Live Nation Teams To Reduce Waste At Sheds; Festival Promoter: ‘Business-Wise, It’s A Good Move’
Jiffy Lube Live – Jiffy Lube Live
Concert promotion and ticketing giant Live Nation has committed to remove all single-use plastic straws in favor of a marine-friendly paper alternative at all of its 45-plus U.S. owned and operated amphitheaters, teaming with environmental organization The Lonely Whale.
“The ocean belongs to all of us and everyone deserves access to tools that empower us to keep our ocean free of plastic pollution,” said Adrian Grenier, Lonely Whale Co-Founder and UN Environment Goodwill Ambassador. “The For A Strawless Ocean toolkit allows anyone to take the torch from Lonely Whale, and all of those who have come before us, to create independent waves of change For A Strawless Ocean.”
Live Nation estimates this change will spare the use of over 3 million plastic straws at its amphitheater shows this summer. Live Nation and Lonely Whale are collaborating to progress a new standard for sustainable straw use across live events beginning this year. Live Nation estimates this change will spare the use of over 3 million plastic straws at its amphitheater shows this summer.
Lonely Whale, which seeks to drive “market-based change on behalf of our oceans,” today announced the “For A Strawless Ocean” toolkit to reduce the 10 million-plus metric tons of plastic scientists estimate enter the ocean each year, starting with the single-use plastic straw.
Global stakeholders in the initiative include Live Nation, the City of Malibu, World Surf League PURE, Wildlife Conservation Society, Shedd Aquarium, Cachet Hospitality Group, and Loyola Marymount University, as well as the Chicago Athletic Association hotel and its onsite food and beverage partner Land & Sea Dept.
Live Nation’s owned or operated U.S. amphitheatres include Ascend Amphitheatre in Nashville, The Gorge in Washington, Jiffy Lube Live in Virginia, Toyota Pavilion at Montage Mountain in Scranton, Pa., PNC Bank Arts Center in New Jersey, Sleep Train Amphitheatre in California and many others.

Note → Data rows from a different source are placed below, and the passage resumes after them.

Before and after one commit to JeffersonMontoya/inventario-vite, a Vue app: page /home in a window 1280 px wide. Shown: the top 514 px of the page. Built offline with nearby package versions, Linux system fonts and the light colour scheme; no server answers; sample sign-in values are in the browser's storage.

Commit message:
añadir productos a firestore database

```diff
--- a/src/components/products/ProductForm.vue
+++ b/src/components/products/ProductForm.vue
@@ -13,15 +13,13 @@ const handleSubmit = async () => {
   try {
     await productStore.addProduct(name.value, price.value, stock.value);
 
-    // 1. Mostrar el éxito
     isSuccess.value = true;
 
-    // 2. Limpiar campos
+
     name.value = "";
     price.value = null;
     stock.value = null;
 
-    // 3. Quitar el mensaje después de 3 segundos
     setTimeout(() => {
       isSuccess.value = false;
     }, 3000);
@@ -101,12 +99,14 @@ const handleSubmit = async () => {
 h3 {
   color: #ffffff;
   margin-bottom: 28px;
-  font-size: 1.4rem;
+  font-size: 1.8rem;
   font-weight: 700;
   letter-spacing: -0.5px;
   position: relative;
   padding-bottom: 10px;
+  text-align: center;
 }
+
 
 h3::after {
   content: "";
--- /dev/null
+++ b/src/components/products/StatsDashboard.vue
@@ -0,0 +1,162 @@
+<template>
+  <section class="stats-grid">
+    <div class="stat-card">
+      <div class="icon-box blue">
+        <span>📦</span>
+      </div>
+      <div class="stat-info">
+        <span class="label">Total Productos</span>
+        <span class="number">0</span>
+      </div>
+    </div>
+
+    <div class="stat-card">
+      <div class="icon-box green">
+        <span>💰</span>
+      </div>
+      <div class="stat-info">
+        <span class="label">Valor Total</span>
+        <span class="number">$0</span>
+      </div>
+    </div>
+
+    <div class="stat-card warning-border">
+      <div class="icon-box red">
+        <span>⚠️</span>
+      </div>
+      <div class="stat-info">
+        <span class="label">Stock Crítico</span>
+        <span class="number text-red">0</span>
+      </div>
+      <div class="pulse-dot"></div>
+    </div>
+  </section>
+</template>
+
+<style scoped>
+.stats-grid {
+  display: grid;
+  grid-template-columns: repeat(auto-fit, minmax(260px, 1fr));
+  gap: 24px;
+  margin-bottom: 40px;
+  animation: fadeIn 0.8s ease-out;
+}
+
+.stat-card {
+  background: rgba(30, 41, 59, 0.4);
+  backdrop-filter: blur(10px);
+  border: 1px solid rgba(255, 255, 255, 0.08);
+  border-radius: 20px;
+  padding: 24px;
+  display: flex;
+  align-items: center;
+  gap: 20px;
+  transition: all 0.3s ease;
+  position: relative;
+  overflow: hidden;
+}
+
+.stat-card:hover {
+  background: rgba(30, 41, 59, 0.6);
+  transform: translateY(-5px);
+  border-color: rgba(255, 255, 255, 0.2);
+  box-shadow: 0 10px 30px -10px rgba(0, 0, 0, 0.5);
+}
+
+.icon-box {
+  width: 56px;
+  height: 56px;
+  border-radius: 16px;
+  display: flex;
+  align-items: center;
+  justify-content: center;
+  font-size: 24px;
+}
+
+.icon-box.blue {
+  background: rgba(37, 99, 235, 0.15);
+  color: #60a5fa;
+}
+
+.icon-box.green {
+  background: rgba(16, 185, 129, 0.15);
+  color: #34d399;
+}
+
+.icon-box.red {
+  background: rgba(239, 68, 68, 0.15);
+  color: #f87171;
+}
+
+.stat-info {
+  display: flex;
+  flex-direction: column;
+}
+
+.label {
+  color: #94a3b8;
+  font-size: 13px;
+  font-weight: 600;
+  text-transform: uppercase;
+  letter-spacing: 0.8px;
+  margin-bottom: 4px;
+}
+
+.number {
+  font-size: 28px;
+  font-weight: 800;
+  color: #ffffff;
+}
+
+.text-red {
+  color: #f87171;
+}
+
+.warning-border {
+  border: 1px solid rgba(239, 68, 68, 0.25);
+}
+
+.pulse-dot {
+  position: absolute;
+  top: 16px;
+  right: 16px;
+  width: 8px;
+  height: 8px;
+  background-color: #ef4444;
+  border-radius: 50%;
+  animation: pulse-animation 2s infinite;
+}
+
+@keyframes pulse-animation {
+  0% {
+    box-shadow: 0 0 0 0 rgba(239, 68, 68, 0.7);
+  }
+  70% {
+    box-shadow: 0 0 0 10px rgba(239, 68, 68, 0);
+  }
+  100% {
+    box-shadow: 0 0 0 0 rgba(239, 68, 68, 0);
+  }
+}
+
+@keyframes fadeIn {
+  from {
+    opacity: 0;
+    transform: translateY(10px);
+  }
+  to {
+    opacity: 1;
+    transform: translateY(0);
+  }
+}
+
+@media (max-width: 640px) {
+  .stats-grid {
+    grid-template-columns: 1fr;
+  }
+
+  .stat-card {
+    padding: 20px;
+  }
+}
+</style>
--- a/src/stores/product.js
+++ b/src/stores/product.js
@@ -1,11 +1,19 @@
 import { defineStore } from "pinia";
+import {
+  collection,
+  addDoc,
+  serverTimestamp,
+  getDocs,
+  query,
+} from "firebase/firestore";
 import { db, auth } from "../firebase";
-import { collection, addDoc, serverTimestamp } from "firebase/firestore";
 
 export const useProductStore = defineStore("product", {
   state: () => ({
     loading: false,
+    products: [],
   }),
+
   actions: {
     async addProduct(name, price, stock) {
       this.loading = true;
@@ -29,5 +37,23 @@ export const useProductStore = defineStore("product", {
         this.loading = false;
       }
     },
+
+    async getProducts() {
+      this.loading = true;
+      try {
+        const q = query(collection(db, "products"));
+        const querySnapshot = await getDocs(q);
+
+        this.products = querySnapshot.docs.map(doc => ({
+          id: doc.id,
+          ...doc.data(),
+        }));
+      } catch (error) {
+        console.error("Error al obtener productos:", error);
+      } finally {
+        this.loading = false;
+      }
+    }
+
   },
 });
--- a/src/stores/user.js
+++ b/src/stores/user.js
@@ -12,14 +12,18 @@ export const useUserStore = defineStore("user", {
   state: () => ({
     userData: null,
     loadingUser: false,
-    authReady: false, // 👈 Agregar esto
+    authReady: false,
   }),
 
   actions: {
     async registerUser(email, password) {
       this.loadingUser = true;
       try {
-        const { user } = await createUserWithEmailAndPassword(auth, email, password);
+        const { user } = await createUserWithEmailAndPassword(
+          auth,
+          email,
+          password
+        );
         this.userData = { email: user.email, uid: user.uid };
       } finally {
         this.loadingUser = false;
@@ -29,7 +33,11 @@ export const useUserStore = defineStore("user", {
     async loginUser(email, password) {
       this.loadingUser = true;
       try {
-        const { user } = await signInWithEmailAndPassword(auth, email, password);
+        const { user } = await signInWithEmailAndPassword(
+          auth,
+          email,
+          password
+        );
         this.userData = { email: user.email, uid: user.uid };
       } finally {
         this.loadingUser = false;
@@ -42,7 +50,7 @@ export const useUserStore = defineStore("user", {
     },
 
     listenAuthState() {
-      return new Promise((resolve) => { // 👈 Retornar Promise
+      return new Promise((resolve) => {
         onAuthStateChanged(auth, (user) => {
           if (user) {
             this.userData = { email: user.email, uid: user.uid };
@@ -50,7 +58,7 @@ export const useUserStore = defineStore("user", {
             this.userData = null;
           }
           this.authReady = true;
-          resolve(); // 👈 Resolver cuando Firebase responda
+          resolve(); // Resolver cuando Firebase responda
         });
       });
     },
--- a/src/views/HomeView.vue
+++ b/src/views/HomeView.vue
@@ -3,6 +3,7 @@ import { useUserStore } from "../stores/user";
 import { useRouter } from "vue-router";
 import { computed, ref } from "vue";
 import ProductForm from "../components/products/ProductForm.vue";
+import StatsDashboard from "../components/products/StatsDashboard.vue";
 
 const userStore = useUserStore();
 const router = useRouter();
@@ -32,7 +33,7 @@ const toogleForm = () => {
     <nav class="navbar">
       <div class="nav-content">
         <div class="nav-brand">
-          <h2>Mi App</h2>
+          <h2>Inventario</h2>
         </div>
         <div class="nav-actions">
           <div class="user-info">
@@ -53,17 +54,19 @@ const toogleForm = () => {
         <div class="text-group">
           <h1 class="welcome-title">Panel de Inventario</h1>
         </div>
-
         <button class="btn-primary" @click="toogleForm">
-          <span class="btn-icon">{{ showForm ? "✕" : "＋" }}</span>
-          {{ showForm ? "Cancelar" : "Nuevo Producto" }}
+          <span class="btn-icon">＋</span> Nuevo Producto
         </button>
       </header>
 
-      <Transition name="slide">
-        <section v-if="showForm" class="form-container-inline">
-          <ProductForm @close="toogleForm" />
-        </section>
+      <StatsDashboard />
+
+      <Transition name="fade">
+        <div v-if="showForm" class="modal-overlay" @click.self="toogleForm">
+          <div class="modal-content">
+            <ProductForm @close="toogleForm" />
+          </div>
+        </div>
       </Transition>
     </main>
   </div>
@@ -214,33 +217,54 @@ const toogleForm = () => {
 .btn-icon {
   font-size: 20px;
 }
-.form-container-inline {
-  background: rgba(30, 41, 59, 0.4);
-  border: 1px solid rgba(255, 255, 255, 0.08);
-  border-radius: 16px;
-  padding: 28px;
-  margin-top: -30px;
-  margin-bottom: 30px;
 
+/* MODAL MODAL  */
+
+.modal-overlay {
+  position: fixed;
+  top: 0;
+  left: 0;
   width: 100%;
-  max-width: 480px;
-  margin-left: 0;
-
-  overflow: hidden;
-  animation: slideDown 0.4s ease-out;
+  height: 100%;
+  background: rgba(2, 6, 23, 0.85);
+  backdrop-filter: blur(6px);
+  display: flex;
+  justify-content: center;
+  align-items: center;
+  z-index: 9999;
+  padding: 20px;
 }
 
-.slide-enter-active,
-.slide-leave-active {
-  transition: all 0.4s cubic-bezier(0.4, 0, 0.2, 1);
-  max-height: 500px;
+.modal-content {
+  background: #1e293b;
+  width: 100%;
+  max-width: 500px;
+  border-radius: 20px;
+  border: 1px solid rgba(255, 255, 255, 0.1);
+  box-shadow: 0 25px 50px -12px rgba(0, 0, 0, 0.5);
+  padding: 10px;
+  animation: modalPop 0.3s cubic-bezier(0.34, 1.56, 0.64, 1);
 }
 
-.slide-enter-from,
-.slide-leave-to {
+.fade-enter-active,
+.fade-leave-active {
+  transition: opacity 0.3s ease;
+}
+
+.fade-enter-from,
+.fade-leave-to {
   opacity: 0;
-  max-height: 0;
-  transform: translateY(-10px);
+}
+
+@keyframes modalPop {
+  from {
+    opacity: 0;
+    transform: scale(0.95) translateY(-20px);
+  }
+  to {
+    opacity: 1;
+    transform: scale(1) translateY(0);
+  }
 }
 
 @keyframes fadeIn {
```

The toolkit is available at strawlessocean.org.
See Also: Let’s Head To Some Sheds! Ampthitheatre Season Launching
The adoption of the strawless program mirrors a larger trend mostly noticed at festivals to reduce waste in recent years, with major events like Glastonbury Festival in England pledging to get rid of plastic bottles entirely by 2019 and using steel cups onsite, and indie events such as the Air + Style festival in Los Angeles using paper water cartons rather than plastic bottles.
– Levitate Music Festival
Another indie festival aiming to reduce its carbon footprint is Levitate Music and Arts Festival in Marshfield, Mass, which released a sustainability report in 2017 that says its waste-reduction measures eliminated the need for more than 31,000 single-use water bottles on site. During 2017’s Levitate, nearly 4,000 gallons of water were pumped onsite through 12 water-filling stations where custom nalgene and steel water cups were provided.
“What’s really amazing is how much waste there would be if you weren’t making a diligent effort to conserve,” Levitate founder Daniel Hassett told Pollstar. “It’s cool because it’s a multi-front thing. You have to invest some time and effort and money in it to do it right but in reality it’s not only something that helps the environment and educates future generations but it’s actually, business wise, a good move. You end up saving quite a bit of money if you use less.”
Levitate this year July 7-8 features Trey Anastasio Band, The Head And The Heart, Slightly Stoopid, Rebelution, Lake Street Dive, Xavier Rudd and many others.
Hassett said festivalgoers are happy to partake.
“You have to wrap your head around it, have to invest some time and thought,” Hassett said of the waste-reduction plan. “And I get it when you’re a business moving fast and it’s hard to slow down and reassess how you do things. But it’s nice when something like that lines up with business interests as well.”